··· Record excerpts
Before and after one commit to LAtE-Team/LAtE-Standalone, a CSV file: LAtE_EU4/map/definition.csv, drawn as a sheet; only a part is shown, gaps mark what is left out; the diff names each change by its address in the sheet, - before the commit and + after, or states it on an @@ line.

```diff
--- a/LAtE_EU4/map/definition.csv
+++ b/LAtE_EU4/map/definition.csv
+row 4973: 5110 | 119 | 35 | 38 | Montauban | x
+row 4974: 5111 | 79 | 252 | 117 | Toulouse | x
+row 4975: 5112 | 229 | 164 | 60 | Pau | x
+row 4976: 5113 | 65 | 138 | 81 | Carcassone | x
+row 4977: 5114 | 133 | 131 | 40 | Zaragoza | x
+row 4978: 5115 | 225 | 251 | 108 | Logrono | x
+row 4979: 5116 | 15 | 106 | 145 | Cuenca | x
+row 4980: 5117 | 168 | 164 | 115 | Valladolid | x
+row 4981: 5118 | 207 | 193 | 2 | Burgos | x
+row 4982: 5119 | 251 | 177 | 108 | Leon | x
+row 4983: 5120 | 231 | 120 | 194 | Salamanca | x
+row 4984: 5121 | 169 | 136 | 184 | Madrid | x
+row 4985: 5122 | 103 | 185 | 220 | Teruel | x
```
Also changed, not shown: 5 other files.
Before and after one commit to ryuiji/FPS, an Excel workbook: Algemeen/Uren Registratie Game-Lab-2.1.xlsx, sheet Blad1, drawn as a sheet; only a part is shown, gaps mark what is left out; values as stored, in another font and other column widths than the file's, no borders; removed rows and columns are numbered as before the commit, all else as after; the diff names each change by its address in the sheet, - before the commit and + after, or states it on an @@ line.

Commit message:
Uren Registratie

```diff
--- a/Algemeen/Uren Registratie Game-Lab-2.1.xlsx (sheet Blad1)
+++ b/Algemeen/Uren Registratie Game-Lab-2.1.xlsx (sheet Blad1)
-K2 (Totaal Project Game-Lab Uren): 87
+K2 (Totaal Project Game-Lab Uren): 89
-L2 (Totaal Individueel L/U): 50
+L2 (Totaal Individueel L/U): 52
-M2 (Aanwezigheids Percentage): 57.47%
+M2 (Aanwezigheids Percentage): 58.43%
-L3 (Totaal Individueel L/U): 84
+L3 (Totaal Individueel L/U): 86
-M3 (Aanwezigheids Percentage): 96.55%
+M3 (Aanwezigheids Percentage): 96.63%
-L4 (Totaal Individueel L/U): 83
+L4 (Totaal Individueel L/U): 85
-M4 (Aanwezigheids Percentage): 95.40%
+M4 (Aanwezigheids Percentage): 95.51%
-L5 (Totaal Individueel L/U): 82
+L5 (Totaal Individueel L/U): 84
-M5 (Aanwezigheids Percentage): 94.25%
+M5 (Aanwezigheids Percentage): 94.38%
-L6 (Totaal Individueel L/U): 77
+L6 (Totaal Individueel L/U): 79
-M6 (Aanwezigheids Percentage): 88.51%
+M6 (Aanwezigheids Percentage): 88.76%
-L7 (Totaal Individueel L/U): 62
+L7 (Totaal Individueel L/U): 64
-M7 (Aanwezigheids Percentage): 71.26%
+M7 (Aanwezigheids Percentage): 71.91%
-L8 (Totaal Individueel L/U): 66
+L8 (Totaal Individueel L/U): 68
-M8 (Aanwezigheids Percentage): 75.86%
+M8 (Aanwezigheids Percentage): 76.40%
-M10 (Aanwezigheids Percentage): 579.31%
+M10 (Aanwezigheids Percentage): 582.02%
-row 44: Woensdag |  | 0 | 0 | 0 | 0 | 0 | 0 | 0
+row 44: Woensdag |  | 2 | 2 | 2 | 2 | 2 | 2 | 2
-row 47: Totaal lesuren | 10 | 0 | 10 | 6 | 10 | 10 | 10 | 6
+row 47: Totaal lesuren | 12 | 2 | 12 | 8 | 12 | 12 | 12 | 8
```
······
• _Exercise_:
Copy out the lines of the data where the word "definition" can be found.

• _Problem solution_:
Before and after one commit to LAtE-Team/LAtE-Standalone, a CSV file: LAtE_EU4/map/definition.csv, drawn as a sheet; only a part is shown, gaps mark what is left out; the diff names each change by its address in the sheet, - before the commit and + after, or states it on an @@ line.
--- a/LAtE_EU4/map/definition.csv
+++ b/LAtE_EU4/map/definition.csv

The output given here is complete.